Maybe the the last sentence is about moses parting the sea so he can walk through it.126.96.36.199 05:55, 6 November 2017 (UTC)
- I interpreted it that way. In computing, partitioning separates parts of a drive that are to be used for different purposes, so parallels might be drawn there. - Emmia (talk) 07:24, 6 November 2017 (UTC)
- Not so sure about that. It's possible, I guess, but it's not obviously funny. I think it's more related to the title text about the helpline operative being afraid to upset whatever god of technology has cursed him with this unfathomable tech problem, and suggesting to him that the situation is so dire he may as well just end it all. (Obviously overreacting, as the failure of an IoT-enabled thermostat is definitely a First World Problem and not the horrendous event the characters are considering it to be.) 09:57, 6 November 2017 (UTC)
- I also thought about the "parting the sea" idea...consider that in the Old Testament, the gods of other cultures were spoken of as alive, and the Israelite God as directly challenging and defeating them (see the challenge issued to the Egyptian deities in Exodus). Perhaps, rather than helping Cueball himself, Hairy thinks that by invoking the Most High, Cueball might be able to defeat whatever technology god he has angered. Hence, Hairy suggests that Cueball try to play the role of Moses. 188.8.131.52 16:11, 6 November 2017 (UTC)
I think there's additional humor to the extent of his boot problems. Monthly Energy Report (1).doc would be a normal document a smart thermostat may create. But if it became a boot volume it'd brick the device.
- Maybe "Monthly Energy Report (1).doc" was meant to resemble a malware-laden email attachment. The "(1)" could indicate a name-collision-avoidance suffix of a downloaded file.
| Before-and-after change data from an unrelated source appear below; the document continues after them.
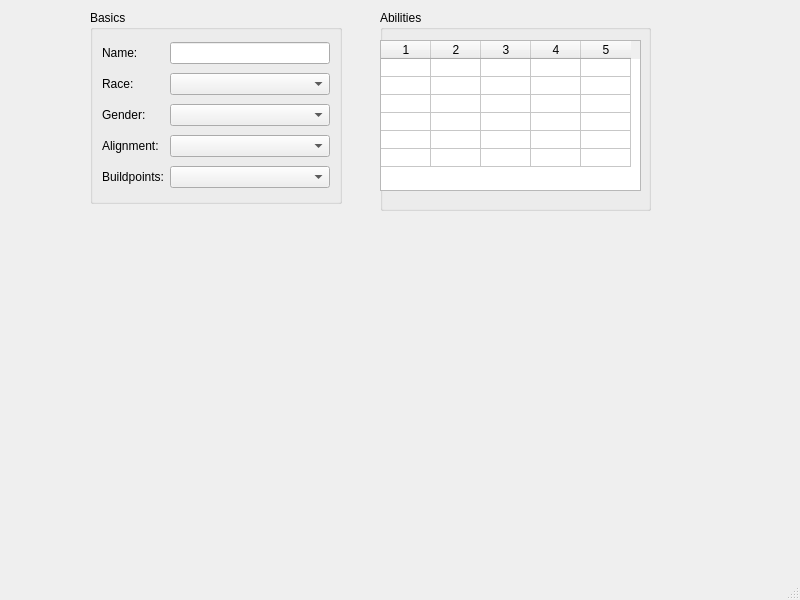
Qt form trunk/qtui/MainWindow.ui (djhenderson/ddochargen) before a commit.
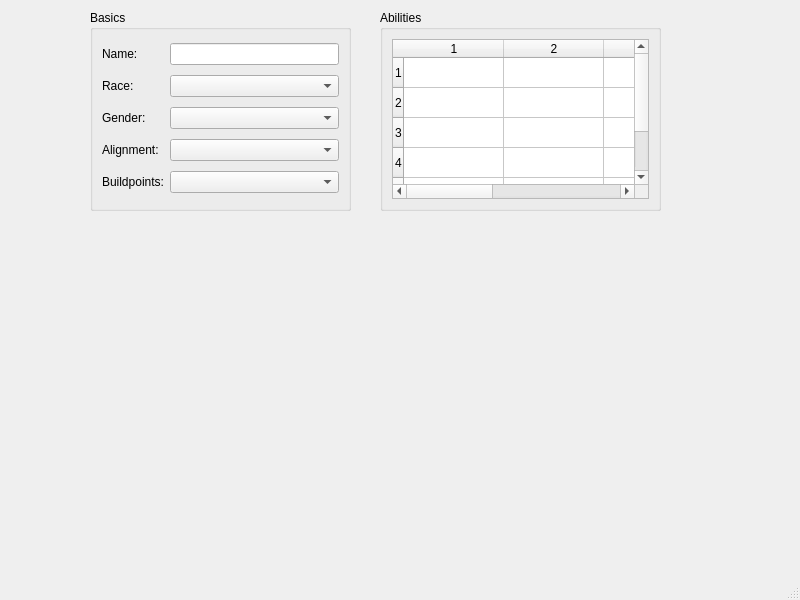
The same form after that commit.

Commit message: Updated source code for Qt only and reworked the UI so it works on Windows (my primary platform).

Patch:
```diff
--- a/trunk/qtui/MainWindow.ui
+++ b/trunk/qtui/MainWindow.ui
@@ -13,94 +13,88 @@
   <property name="windowTitle">
    <string>DDO Chargen</string>
   </property>
-  <widget class="QWidget" name="centralwidget">
-   <widget class="QGroupBox" name="groupBox">
-    <property name="geometry">
+  <widget class="QWidget" name="centralwidget" >
+   <widget class="QGroupBox" name="groupBox" >
+    <property name="geometry" >
      <rect>
       <x>90</x>
       <y>10</y>
-      <width>252</width>
-      <height>194</height>
+      <width>261</width>
+      <height>201</height>
      </rect>
     </property>
     <property name="title">
      <string>Basics</string>
     </property>
-    <layout class="QGridLayout" name="gridLayout">
-     <item row="0" column="0">
-      <widget class="QLabel" name="label">
-       <property name="text">
+    <layout class="QGridLayout" >
+     <item row="0" column="0" >
+      <widget class="QLabel" name="label" >
+       <property name="text" >
         <string>Name:</string>
        </property>
       </widget>
      </item>
-     <item row="0" column="1">
-      <widget class="QLineEdit" name="name"/>
+     <item row="0" column="1" >
+      <widget class="QLineEdit" name="name" />
      </item>
-     <item row="1" column="0">
-      <widget class="QLabel" name="label_2">
-       <property name="text">
+     <item row="1" column="0" >
+      <widget class="QLabel" name="label_2" >
+       <property name="text" >
         <string>Race:</string>
        </property>
       </widget>
      </item>
-     <item row="1" column="1">
-      <widget class="QComboBox" name="race"/>
+     <item row="1" column="1" >
+      <widget class="QComboBox" name="race" />
      </item>
-     <item row="2" column="0">
-      <widget class="QLabel" name="label_3">
-       <property name="text">
+     <item row="2" column="0" >
+      <widget class="QLabel" name="label_3" >
+       <property name="text" >
         <string>Gender:</string>
        </property>
       </widget>
      </item>
-     <item row="2" column="1">
-      <widget class="QComboBox" name="gender"/>
+     <item row="2" column="1" >
+      <widget class="QComboBox" name="gender" />
      </item>
-     <item row="3" column="0">
-      <widget class="QLabel" name="label_4">
-       <property name="text">
+     <item row="3" column="0" >
+      <widget class="QLabel" name="label_4" >
+       <property name="text" >
         <string>Alignment:</string>
        </property>
       </widget>
      </item>
-     <item row="3" column="1">
-      <widget class="QComboBox" name="alignment"/>
+     <item row="3" column="1" >
+      <widget class="QComboBox" name="alignment" />
      </item>
-     <item row="4" column="0">
-      <widget class="QLabel" name="label_5">
-       <property name="text">
+     <item row="4" column="0" >
+      <widget class="QLabel" name="label_5" >
+       <property name="text" >
         <string>Buildpoints:</string>
        </property>
       </widget>
      </item>
-     <item row="4" column="1">
-      <widget class="QComboBox" name="buildpoints"/>
+     <item row="4" column="1" >
+      <widget class="QComboBox" name="buildpoints" />
      </item>
     </layout>
    </widget>
-   <widget class="QGroupBox" name="gb">
-    <property name="geometry">
+   <widget class="QGroupBox" name="gb" >
+    <property name="geometry" >
      <rect>
       <x>380</x>
       <y>10</y>
-      <width>271</width>
+      <width>281</width>
       <height>201</height>
      </rect>
     </property>
     <property name="title">
      <string>Abilities</string>
     </property>
-    <widget class="QTableWidget" name="abilities">
-     <property name="geometry">
-      <rect>
-       <x>0</x>
-       <y>30</y>
-       <width>261</width>
-       <height>151</height>
-      </rect>
-     </property>
-     <property name="cornerButtonEnabled">
+    <layout class="QGridLayout" >
+     <item row="0" column="0" >
+      <widget class="QTableWidget" name="abilities" >
+       <property name="cornerButtonEnabled" >
       <bool>false</bool>
      </property>
      <property name="rowCount">
@@ -109,36 +103,6 @@
      <property name="columnCount">
       <number>5</number>
      </property>
-     <attribute name="horizontalHeaderVisible">
-      <bool>true</bool>
-     </attribute>
-     <attribute name="horizontalHeaderDefaultSectionSize">
-      <number>50</number>
-     </attribute>
-     <attribute name="verticalHeaderVisible">
-      <bool>false</bool>
-     </attribute>
-     <attribute name="verticalHeaderDefaultSectionSize">
-      <number>18</number>
-     </attribute>
-     <attribute name="verticalHeaderMinimumSectionSize">
-      <number>10</number>
-     </attribute>
-     <attribute name="verticalHeaderVisible">
-      <bool>false</bool>
-     </attribute>
-     <attribute name="verticalHeaderDefaultSectionSize">
-      <number>18</number>
-     </attribute>
-     <attribute name="horizontalHeaderVisible">
-      <bool>true</bool>
-     </attribute>
-     <attribute name="verticalHeaderMinimumSectionSize">
-      <number>10</number>
-     </attribute>
-     <attribute name="horizontalHeaderDefaultSectionSize">
-      <number>50</number>
-     </attribute>
      <row/>
      <row/>
      <row/>
@@ -151,6 +115,8 @@
      <column/>
      <column/>
     </widget>
+     </item>
+    </layout>
    </widget>
   </widget>
   <widget class="QMenuBar" name="menubar">
```
Left out of the diff: 25 changed lines with no effect on the pictures. Lines whose indentation alone changed are shown as unchanged. The commit also changes 2 other files.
Bob Stein - VisiBone (talk) 11:48, 6 November 2017 (UTC)
I believe Cueball has accidentally discovered that the thermostat—supposedly simple device—is actually doing surveillance on the house (and is poorly coded). Now the tech support guy is astounded by the fact that somebody has found out, but then promptly suggests suicide in a non-direct manner to clean up evidence, covering this is with religious explanation. 184.108.40.206 06:37, 6 November 2017 (UTC) I'm not sure about the surveillance. It seems to me that the .doc is somehow a record of power usage of the thermostat. However, it remains to be determined a. why it is running Android b. why it is mounting and booting a .doc c. how it got there 220.127.116.11 07:11, 6 November 2017 (UTC)
- The .doc file is the trojan that was installed on the device. It was supposed to look innocent, but actually contains an encoded sysroot with the real spyware. It's just also terribly written. Very genuinely Russian.18.104.22.168 21:46, 6 November 2017 (UTC)
I took it as a variation on this joke in HHG:
- "Many were increasingly of the opinion that they'd all made a big mistake in coming down from the trees in the first place. And some said that even the trees had been a bad move, and that no one should ever have left the oceans."
...Which in the BBC TV series was accompanied by visuals of Douglas Adams himself walking into the ocean. --22.214.171.124 07:27, 6 November 2017 (UTC)
Not sure if "Android error screen" deserves emphasis in the explanation, as lately many very simple devices have Android, it shouldn't be surprising to find a thermostat running it. Fvalves (talk) 10:12, 6 November 2017 (UTC)
As a (former) network engineer for the largest IoT deployment at a major ISP, I can say with complete certainty that this is nothing. A hard reset (typically, holding the power and some other button down for 5+ seconds) will skip the attempt at local boot and go directly to a BOOTP wipe from the mothership, which should have that thermostat up and running the Russian military/mob's firmware in ten minutes tops. Soon your thermostat will be mining bitcoin and staging attacks on your local vital infrastructure like all the other thermostats, don't you worry. 126.96.36.199 11:14, 6 November 2017 (UTC)